PAHO, WHO and other organizations will be watching the program closely to see if the logistics of distribution pan out. "It needs to be verified in the field," says Andrea Vicari, a vaccination advisor at PAHO, of the vaccine program, explaining that although it has worked well in clinical trials and previous assays in Asia, on the ground in Haiti it might prove less effective because of gaps in distribution and people not taking both doses. Vicari plans to visit Haiti to assess the situation at the end of the month. Success could mean a green light for the rest of the country—and likely the world—to use these vaccines on a larger scale to provide immunity where cholera is endemic.

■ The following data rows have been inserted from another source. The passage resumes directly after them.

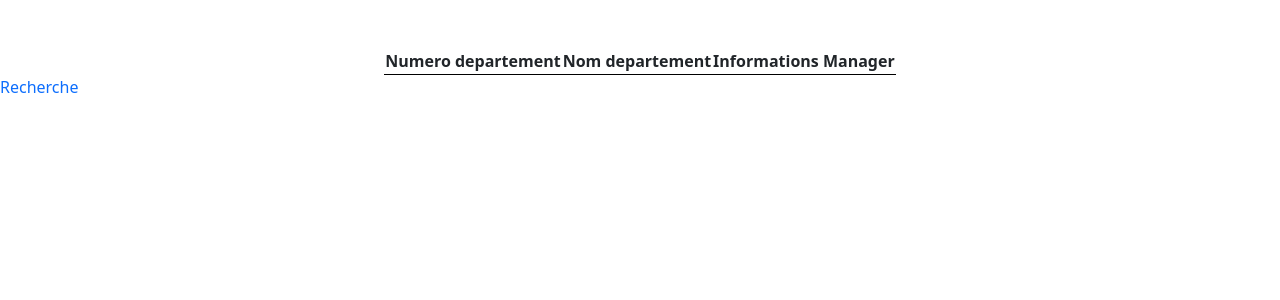
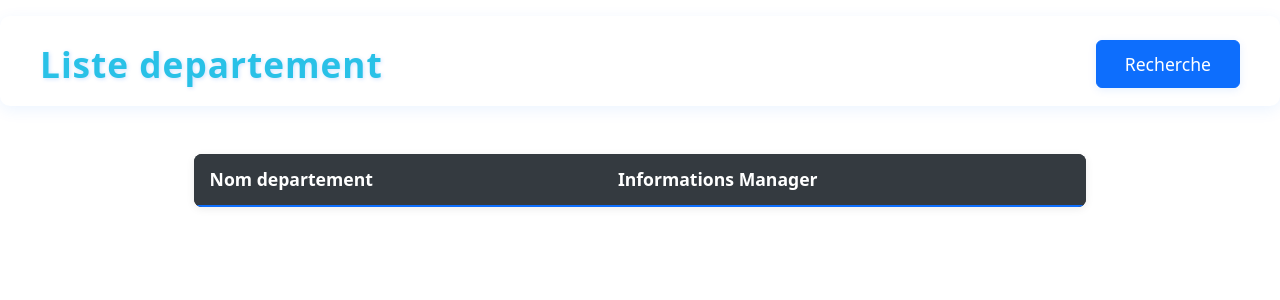
Before and after one commit to HasinaSydney/Syd-sy-Mimi, a PHP site: page /pages/index.php in a window 1280 px wide. Shown: the top 300 px of the page. Run offline with PHP 8.4, Linux system fonts and the light colour scheme; data that the repository does not hold is empty.

Commit message:
Temporaire

```diff
--- a/pages/index.php
+++ b/pages/index.php
@@ -10,11 +10,11 @@ $departements = getDepartement();
 <head>
     <meta charset="UTF-8">
     <meta name="viewport" content="width=device-width, initial-scale=1.0">
-    <link href="../assets/bootstrap/css/bootstrap.min.css" rel="stylesheet">
+    <!-- <link href="../assets/bootstrap/css/bootstrap.min.css" rel="stylesheet">: -->
     <title>Liste departements</title>
-    <link href="bootstrap/css/bootstrap.min.css" rel="stylesheet">
+    <link href="../bootstrap/css/bootstrap.min.css" rel="stylesheet">
     <link rel="stylesheet" href="index.css">
-    <script src="bootstrap/js/bootstrap.bundle.min.js"></script>
+    <script src="../bootstrap/js/bootstrap.bundle.min.js"></script>
 </head>
 
 <style>
@@ -22,32 +22,93 @@ $departements = getDepartement();
     margin: 0 auto;
     border-collapse: collapse;
     text-align: left;
+    width: 80%;
+    background-color: #212529; /* Couleur sombre Bootstrap */
+    color: #fff;
+    border-radius: 8px;
+    overflow: hidden;
+    box-shadow: 0 2px 8px rgba(0,0,0,0.08);
 }
 
 .tableau thead th {
     font-weight: bold;
     text-align: left;
-        border-bottom: 1px solid black;
-
+    border-bottom: 2px solid #0d6efd; /* Bleu Bootstrap */
+    background-color: #343a40;
+    padding: 12px 16px;
+    font-size: 1.1em;
 }
 
 .tableau tbody td {
-        border-bottom: 1px solid #ddd;
+    border-bottom: 1px solid #444;
+    padding: 10px 16px;
+    vertical-align: middle;
+}
+
+
+
+.tableau tbody tr:hover {
+    background-color: #495057;
+    transition: background 0.2s;
 }
 
 a {
     text-decoration: none;
+    color: #dab7b0;
+    font-weight: 500;
+    transition: color 0.2s;
+}
+a:hover {
+    color: #66b3ff;
+    text-decoration: underline;
+}
+header.d-flex {
+    align-items: center;
+    /* background: linear-gradient(90deg, #343a40 60%, #0d6efd 100%); */
+    color: #fff;
+    padding: 24px 40px 18px 40px;
+    border-radius: 10px;
+    margin-bottom: 32px;
+    box-shadow: 0 4px 16px rgba(13,110,253,0.08);
+}
+
+header.d-flex h1 {
+    margin: 0;
+    font-size: 2.2rem;
+    font-weight: 700;
+    letter-spacing: 1px;
+     color:#29c1e7;
+    text-shadow: 1px 1px 4px #0d6efd33;
+}
+
+header.d-flex a.btn {
+    font-size: 1.1rem;
+    font-weight: 500;
+    padding: 10px 28px;
+    border-radius: 6px;
+    box-shadow: 0 2px 8px rgba(13,110,253,0.10);
+    /* transition: background 0.2s, color 0.2s; */
+}
+
+header.d-flex a.btn:hover {
+    background: #fff;
+    color: #0d6efd;
+    border: 1px solid #0d6efd;
+    text-decoration: none;
 }
 
 </style>
-
+<header class="d-flex justify-content-between mt-3">
+    <h1>Liste departement</h1>
+     <a class="btn btn-primary" href="recherche.php">Recherche</a>
+</header>
 <body>
 
     <div class="container mt-5">
         <table class="tableau">
             <thead class="table-dark">
                 <thead>
-                    <th scope="col">Numero departement</th>
+
                     <th scope="col">Nom departement</th>
                     <th scope="col">Informations Manager</th>
                 </thead>
@@ -61,8 +122,8 @@ $departements = getDepartement();
                     $currentManager = getCurrentManager($numero_dept);
                     ?>
                     <tbody>
-                        <td><a href="employes.php?dept_no=<?php echo $numero_dept; ?>"><?php echo $numero_dept; ?></a></td>
-                        <td><?php echo $nom_dept; ?></td>
+                        <td><a href="employes.php?dept_name=<?php echo $nom_dept; ?>"><?php echo $nom_dept; ?></a></td>
+                        <!-- <td><?php echo $nom_dept; ?></td> -->
                         <td><?php echo $currentManager['first_name']; ?></td>
                     </tbody>
 
@@ -71,7 +132,7 @@ $departements = getDepartement();
             </tbody>
         </table>
     </div>
-   <p><a class="link-offset-2 link-underline link-underline-opacity-0" href="recherche.php">Recherche</a></p>
+
 </body>
 
 </html>
```
Also changed, not shown: inc/function.php (+33 -23 lines), pages/employes.php (+14 -10 lines), pages/fiche.php (+36 -29 lines), pages/recherche.php (+4 -4 lines), pages/resultat.php (+12 -5 lines), pages/traitement.php (+38 -8 lines). Lines whose indentation alone changed are shown as unchanged.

And PIH is eager to show results. "The most immediate data we will have will be completion-rate data: Can we get two doses to the majority of the population we're targeting," says Jonathan Weigel, a researcher at PIH. "We're not worried about whether it will be a safe or effective vaccine—we know it is. That data on completion rate will convince any skeptics about whether it can be rolled out on a wider scale in Haiti."
The lack of access to clean water and proper sanitation facilities means that "we have to consider nearly everybody at risk in Haiti for developing cholera," David Olson, Doctors Without Borders medical advisor for diarrheal diseases, said in a prepared statement.
Therein lies one of the major reasons why, as Vicari notes, there is not yet "a consensus whether the vaccine can be useful or not." Haiti's population far exceeds the current manufacturing capacity of five million doses combined of Shanchol and Dukoral. To vaccinate the entire country with the required two doses per person, it would either take a five-year effort (with immunity waning in each person after two years) or there would need to be a massive scale-up effort in production. "Regardless of financial issues, that is going to be a little bit of a bottleneck," Vicari says.
As Olson pointed out, a strategic use of the limited quantities of vaccine could be workable: vaccines could first be sent to remote regions, where deliveries of soap, clean water and training are more difficult. "It won't be easy to vaccinate in rural areas with poor access, but it would be even harder to intervene should an outbreak occur," Olson said. But not everyone agrees on an appropriate use of the limited supply. Early on in the epidemic, the then-Haitian health minister even expressed concern that having a limited number of doses could cause unrest.
PIH has eliminated that issue from their program by servicing two areas that each has about 50,000 residents, "so we can vaccinate almost everyone in those areas," Weigel explains, who also notes that unvaccinated individuals in these communities would benefit from herd immunity.
Farmer predicts that if the government decides to support the vaccine's more widespread distribution, supply will follow and thereby render the current debate irrelevant. "There are hundreds of thousands of cases just in Haiti—and millions around the world, so if demand were in any way related to burden of disease," there should be adequate supply, he says.
Excising the endemic
Even if the vaccine demonstration proves successful in Bocozel and Cité de Dieu, the cholera scourge is not going to be rid from Haiti with immunization alone. As Weigel is quick to point out, "it would be foolhardy" to try to eradicate cholera from the area using only a vaccine.